TASK ITEM »
All records are to be printed again exactly as they appear.

DATASET EXCERPTS »

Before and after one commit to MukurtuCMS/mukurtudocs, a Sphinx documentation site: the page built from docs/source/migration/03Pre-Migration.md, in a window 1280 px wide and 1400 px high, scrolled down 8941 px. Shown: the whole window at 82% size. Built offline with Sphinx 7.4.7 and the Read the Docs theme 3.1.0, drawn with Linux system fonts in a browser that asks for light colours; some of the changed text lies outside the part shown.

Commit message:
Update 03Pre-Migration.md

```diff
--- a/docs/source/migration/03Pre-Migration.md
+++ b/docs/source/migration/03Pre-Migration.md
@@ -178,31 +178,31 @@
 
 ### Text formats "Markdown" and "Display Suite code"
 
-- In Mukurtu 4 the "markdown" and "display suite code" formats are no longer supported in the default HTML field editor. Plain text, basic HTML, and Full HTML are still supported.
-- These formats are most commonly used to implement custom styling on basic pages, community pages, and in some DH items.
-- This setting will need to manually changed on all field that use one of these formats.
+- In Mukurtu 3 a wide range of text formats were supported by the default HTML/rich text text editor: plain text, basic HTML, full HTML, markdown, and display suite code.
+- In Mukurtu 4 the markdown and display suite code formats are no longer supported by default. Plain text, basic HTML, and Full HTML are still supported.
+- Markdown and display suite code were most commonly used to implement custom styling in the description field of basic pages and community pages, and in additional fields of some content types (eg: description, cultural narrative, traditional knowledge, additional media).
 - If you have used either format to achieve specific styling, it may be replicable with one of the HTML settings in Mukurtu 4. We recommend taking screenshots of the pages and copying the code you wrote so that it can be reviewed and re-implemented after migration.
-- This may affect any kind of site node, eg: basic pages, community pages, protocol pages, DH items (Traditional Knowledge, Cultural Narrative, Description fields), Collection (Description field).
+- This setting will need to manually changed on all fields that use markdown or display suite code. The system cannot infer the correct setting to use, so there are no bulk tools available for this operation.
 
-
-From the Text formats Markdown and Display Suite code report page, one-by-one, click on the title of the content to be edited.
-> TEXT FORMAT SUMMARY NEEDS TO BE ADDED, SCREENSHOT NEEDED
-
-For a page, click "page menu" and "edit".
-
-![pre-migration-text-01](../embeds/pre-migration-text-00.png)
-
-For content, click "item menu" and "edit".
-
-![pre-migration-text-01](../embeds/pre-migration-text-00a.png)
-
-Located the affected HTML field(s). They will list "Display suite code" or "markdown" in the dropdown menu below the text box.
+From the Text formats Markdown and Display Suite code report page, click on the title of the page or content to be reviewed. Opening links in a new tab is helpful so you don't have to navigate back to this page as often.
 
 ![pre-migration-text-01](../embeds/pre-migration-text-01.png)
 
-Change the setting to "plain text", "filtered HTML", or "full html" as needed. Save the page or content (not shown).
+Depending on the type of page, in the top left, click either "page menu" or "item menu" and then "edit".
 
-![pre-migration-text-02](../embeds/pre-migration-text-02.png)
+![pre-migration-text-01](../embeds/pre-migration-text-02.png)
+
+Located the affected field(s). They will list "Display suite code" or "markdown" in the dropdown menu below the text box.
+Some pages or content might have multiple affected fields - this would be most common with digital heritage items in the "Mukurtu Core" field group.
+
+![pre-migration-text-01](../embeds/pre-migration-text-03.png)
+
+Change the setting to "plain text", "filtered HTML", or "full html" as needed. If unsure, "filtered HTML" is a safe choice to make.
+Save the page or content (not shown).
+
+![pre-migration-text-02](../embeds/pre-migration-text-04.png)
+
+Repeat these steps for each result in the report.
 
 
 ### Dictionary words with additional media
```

ANSWER SECTION »
Before and after one commit to MukurtuCMS/mukurtudocs, a Sphinx documentation site: the page built from docs/source/migration/03Pre-Migration.md, in a window 1280 px wide and 1400 px high, scrolled down 8941 px. Shown: the whole window at 82% size. Built offline with Sphinx 7.4.7 and the Read the Docs theme 3.1.0, drawn with Linux system fonts in a browser that asks for light colours; some of the changed text lies outside the part shown.

Commit message:
Update 03Pre-Migration.md

```diff
--- a/docs/source/migration/03Pre-Migration.md
+++ b/docs/source/migration/03Pre-Migration.md
@@ -178,31 +178,31 @@
 
 ### Text formats "Markdown" and "Display Suite code"
 
-- In Mukurtu 4 the "markdown" and "display suite code" formats are no longer supported in the default HTML field editor. Plain text, basic HTML, and Full HTML are still supported.
-- These formats are most commonly used to implement custom styling on basic pages, community pages, and in some DH items.
-- This setting will need to manually changed on all field that use one of these formats.
+- In Mukurtu 3 a wide range of text formats were supported by the default HTML/rich text text editor: plain text, basic HTML, full HTML, markdown, and display suite code.
+- In Mukurtu 4 the markdown and display suite code formats are no longer supported by default. Plain text, basic HTML, and Full HTML are still supported.
+- Markdown and display suite code were most commonly used to implement custom styling in the description field of basic pages and community pages, and in additional fields of some content types (eg: description, cultural narrative, traditional knowledge, additional media).
 - If you have used either format to achieve specific styling, it may be replicable with one of the HTML settings in Mukurtu 4. We recommend taking screenshots of the pages and copying the code you wrote so that it can be reviewed and re-implemented after migration.
-- This may affect any kind of site node, eg: basic pages, community pages, protocol pages, DH items (Traditional Knowledge, Cultural Narrative, Description fields), Collection (Description field).
+- This setting will need to manually changed on all fields that use markdown or display suite code. The system cannot infer the correct setting to use, so there are no bulk tools available for this operation.
 
-
-From the Text formats Markdown and Display Suite code report page, one-by-one, click on the title of the content to be edited.
-> TEXT FORMAT SUMMARY NEEDS TO BE ADDED, SCREENSHOT NEEDED
-
-For a page, click "page menu" and "edit".
-
-![pre-migration-text-01](../embeds/pre-migration-text-00.png)
-
-For content, click "item menu" and "edit".
-
-![pre-migration-text-01](../embeds/pre-migration-text-00a.png)
-
-Located the affected HTML field(s). They will list "Display suite code" or "markdown" in the dropdown menu below the text box.
+From the Text formats Markdown and Display Suite code report page, click on the title of the page or content to be reviewed. Opening links in a new tab is helpful so you don't have to navigate back to this page as often.
 
 ![pre-migration-text-01](../embeds/pre-migration-text-01.png)
 
-Change the setting to "plain text", "filtered HTML", or "full html" as needed. Save the page or content (not shown).
+Depending on the type of page, in the top left, click either "page menu" or "item menu" and then "edit".
 
-![pre-migration-text-02](../embeds/pre-migration-text-02.png)
+![pre-migration-text-01](../embeds/pre-migration-text-02.png)
+
+Located the affected field(s). They will list "Display suite code" or "markdown" in the dropdown menu below the text box.
+Some pages or content might have multiple affected fields - this would be most common with digital heritage items in the "Mukurtu Core" field group.
+
+![pre-migration-text-01](../embeds/pre-migration-text-03.png)
+
+Change the setting to "plain text", "filtered HTML", or "full html" as needed. If unsure, "filtered HTML" is a safe choice to make.
+Save the page or content (not shown).
+
+![pre-migration-text-02](../embeds/pre-migration-text-04.png)
+
+Repeat these steps for each result in the report.
 
 
 ### Dictionary words with additional media
```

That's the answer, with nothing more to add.